There were a ton of spiky palm plants in this territory, so Julie made good use of her machete. There is also a pond/swamp area, so the ground was a bit muddy in some places and it made me wish I'd worn my rubber boots instead of my hiking boots.
Evil palm plants that stab you.
There were some rapids in the river near the overlap of the W and S territories, which made me sad I am missing Raftoid again this year.
W let us know where they were by singing, and we followed them hoping they'd go somewhere convenient for us to place the leopard. Of course they didn't, but they entertained us with their branch swinging and running on two legs across a large branch. this hilarious because they normally brachiate so on two feet they are totally out of their element and just swing their arms wildly for balance. They aren't afraid of getting close so I got some good pictures (it is still hard because they move so fast!). We also saw an big eagle in their territory. It swooped over them a few times, perhaps thinking about hunting them. Once when this happened they all dropped down much lower into the canopy, indicating they might have seen it as a threat.
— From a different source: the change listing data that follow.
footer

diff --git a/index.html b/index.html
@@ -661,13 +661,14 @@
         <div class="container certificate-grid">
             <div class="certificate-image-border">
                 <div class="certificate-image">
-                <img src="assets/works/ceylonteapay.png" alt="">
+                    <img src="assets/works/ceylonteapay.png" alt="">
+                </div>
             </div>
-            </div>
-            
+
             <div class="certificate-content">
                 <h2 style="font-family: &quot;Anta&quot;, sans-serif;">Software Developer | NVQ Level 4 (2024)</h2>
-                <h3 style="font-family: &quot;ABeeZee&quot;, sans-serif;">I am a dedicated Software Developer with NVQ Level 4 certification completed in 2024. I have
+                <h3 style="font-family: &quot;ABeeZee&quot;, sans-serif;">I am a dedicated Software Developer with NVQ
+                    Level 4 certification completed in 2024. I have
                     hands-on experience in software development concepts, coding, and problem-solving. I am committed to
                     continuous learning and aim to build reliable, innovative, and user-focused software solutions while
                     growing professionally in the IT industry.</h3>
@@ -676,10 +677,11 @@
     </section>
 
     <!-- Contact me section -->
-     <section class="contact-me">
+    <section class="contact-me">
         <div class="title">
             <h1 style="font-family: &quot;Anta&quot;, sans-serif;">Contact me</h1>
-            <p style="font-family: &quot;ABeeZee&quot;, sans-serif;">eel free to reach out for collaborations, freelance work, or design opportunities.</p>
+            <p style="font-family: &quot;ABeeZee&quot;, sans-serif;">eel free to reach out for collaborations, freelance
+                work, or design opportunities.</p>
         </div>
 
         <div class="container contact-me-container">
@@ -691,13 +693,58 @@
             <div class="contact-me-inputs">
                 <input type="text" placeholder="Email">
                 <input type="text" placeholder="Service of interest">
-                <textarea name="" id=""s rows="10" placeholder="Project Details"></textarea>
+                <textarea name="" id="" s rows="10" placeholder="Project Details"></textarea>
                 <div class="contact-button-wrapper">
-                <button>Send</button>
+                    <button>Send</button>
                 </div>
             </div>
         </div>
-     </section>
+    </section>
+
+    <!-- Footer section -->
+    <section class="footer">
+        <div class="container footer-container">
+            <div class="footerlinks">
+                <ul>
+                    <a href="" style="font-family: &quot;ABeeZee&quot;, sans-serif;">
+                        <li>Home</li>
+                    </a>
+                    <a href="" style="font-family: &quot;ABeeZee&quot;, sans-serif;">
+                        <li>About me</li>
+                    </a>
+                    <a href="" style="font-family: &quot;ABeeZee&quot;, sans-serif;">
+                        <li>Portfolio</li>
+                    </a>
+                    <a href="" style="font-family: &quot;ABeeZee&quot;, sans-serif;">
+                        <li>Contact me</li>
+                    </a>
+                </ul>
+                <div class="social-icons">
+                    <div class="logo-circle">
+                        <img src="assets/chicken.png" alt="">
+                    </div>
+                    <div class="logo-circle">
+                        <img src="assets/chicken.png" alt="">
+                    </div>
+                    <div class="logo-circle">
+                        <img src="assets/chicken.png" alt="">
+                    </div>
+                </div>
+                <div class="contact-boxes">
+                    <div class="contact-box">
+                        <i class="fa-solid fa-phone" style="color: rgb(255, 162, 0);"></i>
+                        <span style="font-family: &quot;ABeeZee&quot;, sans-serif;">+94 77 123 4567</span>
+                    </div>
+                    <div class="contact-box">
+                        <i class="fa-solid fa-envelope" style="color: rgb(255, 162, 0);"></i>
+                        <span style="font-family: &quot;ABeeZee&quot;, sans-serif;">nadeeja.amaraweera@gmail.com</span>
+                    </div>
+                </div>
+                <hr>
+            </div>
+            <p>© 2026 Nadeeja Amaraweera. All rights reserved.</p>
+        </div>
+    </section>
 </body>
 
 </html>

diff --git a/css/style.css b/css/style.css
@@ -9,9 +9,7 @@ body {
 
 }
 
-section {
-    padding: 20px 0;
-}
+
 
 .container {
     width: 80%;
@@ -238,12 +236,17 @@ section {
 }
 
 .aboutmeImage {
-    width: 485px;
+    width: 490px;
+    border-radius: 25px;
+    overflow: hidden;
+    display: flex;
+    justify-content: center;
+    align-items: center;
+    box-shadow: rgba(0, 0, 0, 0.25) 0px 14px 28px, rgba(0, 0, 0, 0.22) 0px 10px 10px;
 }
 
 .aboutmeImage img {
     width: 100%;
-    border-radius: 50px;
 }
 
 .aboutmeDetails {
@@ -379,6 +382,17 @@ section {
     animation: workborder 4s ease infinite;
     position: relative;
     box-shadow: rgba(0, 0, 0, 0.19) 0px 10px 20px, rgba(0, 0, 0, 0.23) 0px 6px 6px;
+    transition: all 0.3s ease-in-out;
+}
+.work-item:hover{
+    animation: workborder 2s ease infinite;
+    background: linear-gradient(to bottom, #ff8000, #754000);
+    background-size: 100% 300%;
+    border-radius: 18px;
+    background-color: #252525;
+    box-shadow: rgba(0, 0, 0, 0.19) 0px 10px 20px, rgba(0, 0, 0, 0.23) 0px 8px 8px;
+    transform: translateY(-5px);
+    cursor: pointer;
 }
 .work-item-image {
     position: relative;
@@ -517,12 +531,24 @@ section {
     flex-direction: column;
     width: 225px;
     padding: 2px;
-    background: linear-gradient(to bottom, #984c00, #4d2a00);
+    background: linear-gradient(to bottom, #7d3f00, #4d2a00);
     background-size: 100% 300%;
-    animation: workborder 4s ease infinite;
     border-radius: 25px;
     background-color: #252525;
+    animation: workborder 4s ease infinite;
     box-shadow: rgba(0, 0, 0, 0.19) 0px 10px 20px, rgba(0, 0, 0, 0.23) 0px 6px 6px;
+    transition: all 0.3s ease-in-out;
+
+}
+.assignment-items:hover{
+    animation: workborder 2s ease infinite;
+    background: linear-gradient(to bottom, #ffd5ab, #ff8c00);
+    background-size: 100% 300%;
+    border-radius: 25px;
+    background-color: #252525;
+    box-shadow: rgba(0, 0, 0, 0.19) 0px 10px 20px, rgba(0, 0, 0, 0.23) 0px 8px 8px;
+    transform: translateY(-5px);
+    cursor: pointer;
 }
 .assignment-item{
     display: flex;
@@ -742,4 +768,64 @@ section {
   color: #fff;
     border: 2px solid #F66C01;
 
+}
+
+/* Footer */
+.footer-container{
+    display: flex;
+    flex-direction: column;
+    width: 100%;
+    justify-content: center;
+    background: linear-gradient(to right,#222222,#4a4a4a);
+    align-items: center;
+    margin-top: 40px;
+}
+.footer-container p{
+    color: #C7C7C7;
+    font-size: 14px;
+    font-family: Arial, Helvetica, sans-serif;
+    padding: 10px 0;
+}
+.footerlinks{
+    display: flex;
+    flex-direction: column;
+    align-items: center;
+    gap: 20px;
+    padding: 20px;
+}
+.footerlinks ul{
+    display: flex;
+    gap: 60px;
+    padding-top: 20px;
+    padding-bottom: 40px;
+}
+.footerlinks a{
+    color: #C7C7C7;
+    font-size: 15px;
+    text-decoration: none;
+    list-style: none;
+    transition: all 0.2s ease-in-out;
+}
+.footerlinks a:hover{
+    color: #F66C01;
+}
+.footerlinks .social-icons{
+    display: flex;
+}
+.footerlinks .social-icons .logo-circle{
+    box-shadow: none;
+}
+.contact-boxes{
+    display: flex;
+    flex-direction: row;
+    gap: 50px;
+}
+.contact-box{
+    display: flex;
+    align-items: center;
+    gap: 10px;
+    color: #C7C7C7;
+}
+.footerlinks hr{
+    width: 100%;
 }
I also saw my first hornbill after hearing their loud squawks for a week!
Sari and infant
zoomed way in on the eagle
We were unable to do the leopard recording because they gibbons were close to a house and the road which meant too much noise for a good recording. We left at about 11am and returned to the rescuse center to pack up for Bangkok. We made a little lunch, the drove to the entrance of the park, then took the shuttle bus to the bus station in Pak Chong where we waited for the bus to Bangkok, which took about 2.5 hours. Once in Bangkok Julie and I took a taxi to our hotel in Sukhumvit. It is a beautiful hotel! I have pictures on my phone, but not on the computer. It also only about $26 for the night for a room with AC and free wifi! there is also a pool but I decided to skip it. Julie and I went to the big market kitty-corner to the hotel where you could buy just about anything from clothes, to DVDs, to food and alcohol. We walked by all the food stands once and then separated and picked out what we wanted. I got some rice, some sweet sausage and something I wasn't sure about but looked good; I think it was minced pork in yellow curry with lemongrass, it was very good but VERY spicy. Julie bought me an excellent orange juice that comes from tiny citrus fruits that are green on the outside and orange on the inside and tastes like tangerines or clementines. We ate and then Julie ordered us some beers from the bar. There was a live band that started playing while we were eating, we were right next to the speakers, so it was loud, but a very cool atmosphere! Then we went back to the hotel and chatted for a while before bed, Julie told me all about what she has studied the past several years; everything from pythons to horses to birds to gibbons!